Black Sunday Passes In Kansas City

At the first "blacked out" home game in 19 years, a crowd of supposedly 53,315 people saw the Chiefs and Browns score the most points of their respective 2009 seasons. Both teams were eliminated from the playoffs weeks ago, yet tallied up statistics worthy of a fantasy football manager's dream game.

Forty-four total first downs, over 900 total net yards and 75 combined points sounds more fitting for an epic Colts/Patriots game, but those statistics belong to the bottom-feeder Chiefs and Browns.

The game was a fitting end to a 156-game sell-out streak, and the curtain call of the prolonged "20 Year Plan" of Carl Peterson. We saw shades of the highflying offense from the Dick Vermeil era, and glimpses of the crumbling defenses that followed in the wake of Derrick Thomas' death. It was like watching highlights of the past 20 years condensed into three hours.

The Chiefs' passing and running games had arguably their best games of the season. Matt Cassel recorded his first 300-yard game as a Chief, and Jamaal Charles solidified his case as a legit NFL running back by racking up over 150 yards on the ground. Chris Chambers added another 100-yard game to his resume. Brandon Flowers and Brandon Carr both snatched interceptions and helped shut down Brady Quinn and the Browns' passing game.

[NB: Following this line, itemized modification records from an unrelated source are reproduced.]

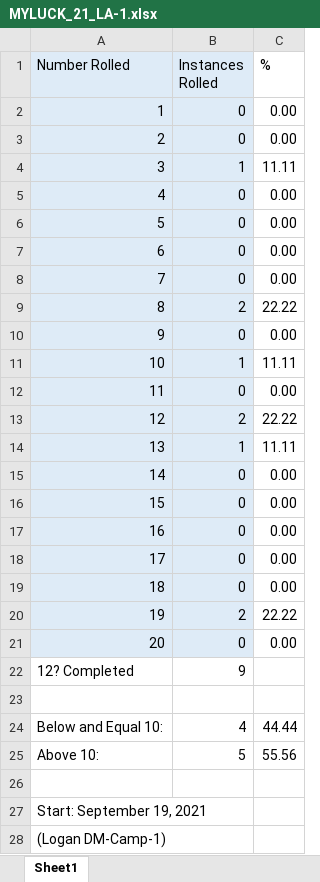
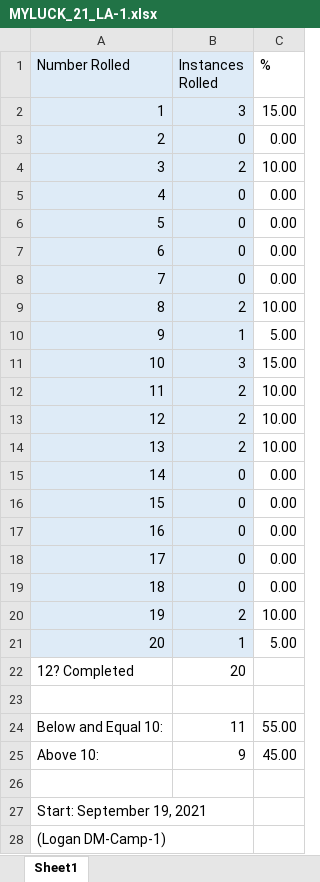
Before and after one commit to mghoskins/mghoskins-Data, an Excel workbook: DnData/D20/LA/MYLUCK_21_LA-1.xlsx, sheet Sheet1, drawn as a sheet; values as stored, in another font and other column widths than the file's, no borders; charts and pictures not drawn; the diff names each change by its address in the sheet, - before the commit and + after, or states it on an @@ line.

Commit message:
yseterdays sesh

```diff
--- a/DnData/D20/LA/MYLUCK_21_LA-1.xlsx (sheet Sheet1)
+++ b/DnData/D20/LA/MYLUCK_21_LA-1.xlsx (sheet Sheet1)
-B2 (Instances Rolled): 0
+B2 (Instances Rolled): 3
-C2 (%): 0.00
+C2 (%): 15.00
-B4 (Instances Rolled): 1
+B4 (Instances Rolled): 2
-C4 (%): 11.11
+C4 (%): 10.00
-C9 (%): 22.22
+C9 (%): 10.00
-B10 (Instances Rolled): 0
+B10 (Instances Rolled): 1
-C10 (%): 0.00
+C10 (%): 5.00
-B11 (Instances Rolled): 1
+B11 (Instances Rolled): 3
-C11 (%): 11.11
+C11 (%): 15.00
-B12 (Instances Rolled): 0
+B12 (Instances Rolled): 2
-C12 (%): 0.00
+C12 (%): 10.00
-C13 (%): 22.22
+C13 (%): 10.00
-B14 (Instances Rolled): 1
+B14 (Instances Rolled): 2
-C14 (%): 11.11
+C14 (%): 10.00
-C20 (%): 22.22
+C20 (%): 10.00
-B21 (Instances Rolled): 0
+B21 (Instances Rolled): 1
-C21 (%): 0.00
+C21 (%): 5.00
-B22 (Instances Rolled): 9
+B22 (Instances Rolled): 20
-B24 (Instances Rolled): 4
+B24 (Instances Rolled): 11
-C24 (%): 44.44
+C24 (%): 55.00
-B25 (Instances Rolled): 5
+B25 (Instances Rolled): 9
-C25 (%): 55.56
+C25 (%): 45.00
```
Also changed, not shown: charts or pictures.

Despite everything that worked, more went wrong. A loss overshadows anything productive, and the efforts of Cassel and Charles will go unnoticed in the game book. The numbers that stick out are the franchise and league records.

Enter stage left, Joshua Cribbs. Enter stage right, Jerome Harrison.

Thanks to Clancy Pendergast and his goons defending the ground on defense, the Chiefs helped Cribbs and Harrison write their names next to the best players in NFL history. Cribbs set the NFL record for kickoff return touchdowns while Harrison surpassed Jim Brown's single-game franchise rushing record. On the other side of the ball, it was the third time in four weeks that Pendergast's defense surrendered over 40 points. We can all agree that Cardinals head coach Ken Whisenhunt was justified in firing Pendergast last season after Arizona's loss in Super Bowl XLIII.

The Chiefs' receivers proved Sunday why Todd Haley has been furious with their production, dropping eight passes. One was a drop in the end zone by Dwayne Bowe. Had he hung on to the ball, it would have resulted in Cassel posting the best statistical game by a Chiefs quarterback in recent memory.

The two receivers who clearly top Haley's holiday naughty list are Bowe and Jake O'Connell. Bowe returned from his four-game suspension only to demonstrate that he didn't learn how to secure a ball in his four-week absence. O'Connell dropped what would have been the first two receptions of his career.

Fifteen weeks into the 2009 season, the Chiefs finally found their team identity, but barely anybody in Kansas City noticed it. By losing to the Browns, the Chiefs effectively sent a memo to opposing fans interested in traveling to Kansas City in 2010: "Visit Kansas City, Missouri! You'll love it (but we won't!)"

Like Bowe's dropped touchdown pass, the Chiefs have dropped this season right through their hands. After 156 consecutive sellouts, a loss on December 20, 2009 closed the curtain on an era for the Kansas City Chiefs. But nobody really noticed. No game books will ever commemorate it. Top Stories